How well does this work?

Honestly, not that well in practice.

Startup Time: It takes a minimum of about 15 seconds to be able to take a picture (best case). For comparison, the RX100 takes about 2-3 seconds.

Live View: There is often a ‘buffering’ that occurs where the image on the phone’s screen freezes, spinning wheel and wait. Really can’t understand why this happening when my phone is literally touching the camera.

The images in this post were not edited in any way. Both cameras were set to take JPEG files at highest resolution.

DuckDuckGo

By | Software, Technology, Website | No Comments

I recently wrote on Kikai Mining’s blog about the value of search engines in our society and about two of the major players, Google and Bing.  I tried using Bing for a bit and honestly didn’t find any value of using it over Google.

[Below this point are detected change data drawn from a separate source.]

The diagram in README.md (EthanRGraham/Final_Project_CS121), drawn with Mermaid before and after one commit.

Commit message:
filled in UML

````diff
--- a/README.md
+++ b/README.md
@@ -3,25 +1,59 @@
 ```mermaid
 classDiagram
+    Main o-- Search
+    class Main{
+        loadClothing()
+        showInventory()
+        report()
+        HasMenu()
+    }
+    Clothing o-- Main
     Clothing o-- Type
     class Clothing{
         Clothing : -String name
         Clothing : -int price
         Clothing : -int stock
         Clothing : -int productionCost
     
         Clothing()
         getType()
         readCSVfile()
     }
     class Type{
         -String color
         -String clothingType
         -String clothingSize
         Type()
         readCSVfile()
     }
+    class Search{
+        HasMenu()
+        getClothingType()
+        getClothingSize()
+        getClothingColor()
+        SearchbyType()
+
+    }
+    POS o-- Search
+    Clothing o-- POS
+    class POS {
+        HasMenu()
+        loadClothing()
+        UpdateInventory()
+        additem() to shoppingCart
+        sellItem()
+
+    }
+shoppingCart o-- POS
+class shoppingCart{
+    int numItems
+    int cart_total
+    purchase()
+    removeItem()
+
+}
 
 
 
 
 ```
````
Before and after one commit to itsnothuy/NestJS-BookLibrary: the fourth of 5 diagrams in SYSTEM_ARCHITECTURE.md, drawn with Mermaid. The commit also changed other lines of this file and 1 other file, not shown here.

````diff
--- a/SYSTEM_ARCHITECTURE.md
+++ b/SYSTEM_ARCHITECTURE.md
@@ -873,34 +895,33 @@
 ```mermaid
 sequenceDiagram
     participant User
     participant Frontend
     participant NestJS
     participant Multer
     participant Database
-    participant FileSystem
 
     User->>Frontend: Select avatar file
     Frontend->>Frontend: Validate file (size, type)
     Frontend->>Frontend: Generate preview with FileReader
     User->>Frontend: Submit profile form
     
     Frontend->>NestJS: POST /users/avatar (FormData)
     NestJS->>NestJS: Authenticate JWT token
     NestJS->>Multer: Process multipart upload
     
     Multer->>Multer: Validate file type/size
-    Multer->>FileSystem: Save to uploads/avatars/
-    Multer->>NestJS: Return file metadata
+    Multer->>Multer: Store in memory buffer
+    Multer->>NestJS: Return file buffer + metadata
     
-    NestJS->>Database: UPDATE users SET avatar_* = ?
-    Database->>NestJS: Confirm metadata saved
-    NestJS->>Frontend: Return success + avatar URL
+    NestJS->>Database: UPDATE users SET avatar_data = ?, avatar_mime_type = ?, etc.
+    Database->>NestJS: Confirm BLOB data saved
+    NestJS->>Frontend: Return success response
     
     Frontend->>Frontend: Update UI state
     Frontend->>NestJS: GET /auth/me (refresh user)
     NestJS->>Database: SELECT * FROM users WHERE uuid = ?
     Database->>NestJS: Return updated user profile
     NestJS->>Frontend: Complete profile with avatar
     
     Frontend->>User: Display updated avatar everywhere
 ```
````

Enter today.  I read about DuckDuckGo on The Next Web using my favorite RSS reader Pulse.  It promises an anonymous and instant search result.  I personally don’t care much about privacy, but it appears with the huge NSA backlash that their marketshare has really begun to tick upward to the tune of 1 billion searches in 2013.

Privacy focused startups should have a solid year in 2014 as more and more people look to shroud themselves from the watchful eye of governments.  I’m pretty sure they don’t care about your searches of dogs wearing pantyhose (which is cruel and very odd), but whatever floats your boat.

Check out DuckDuckGo.

You can read more about why to use the service at http://donttrack.us/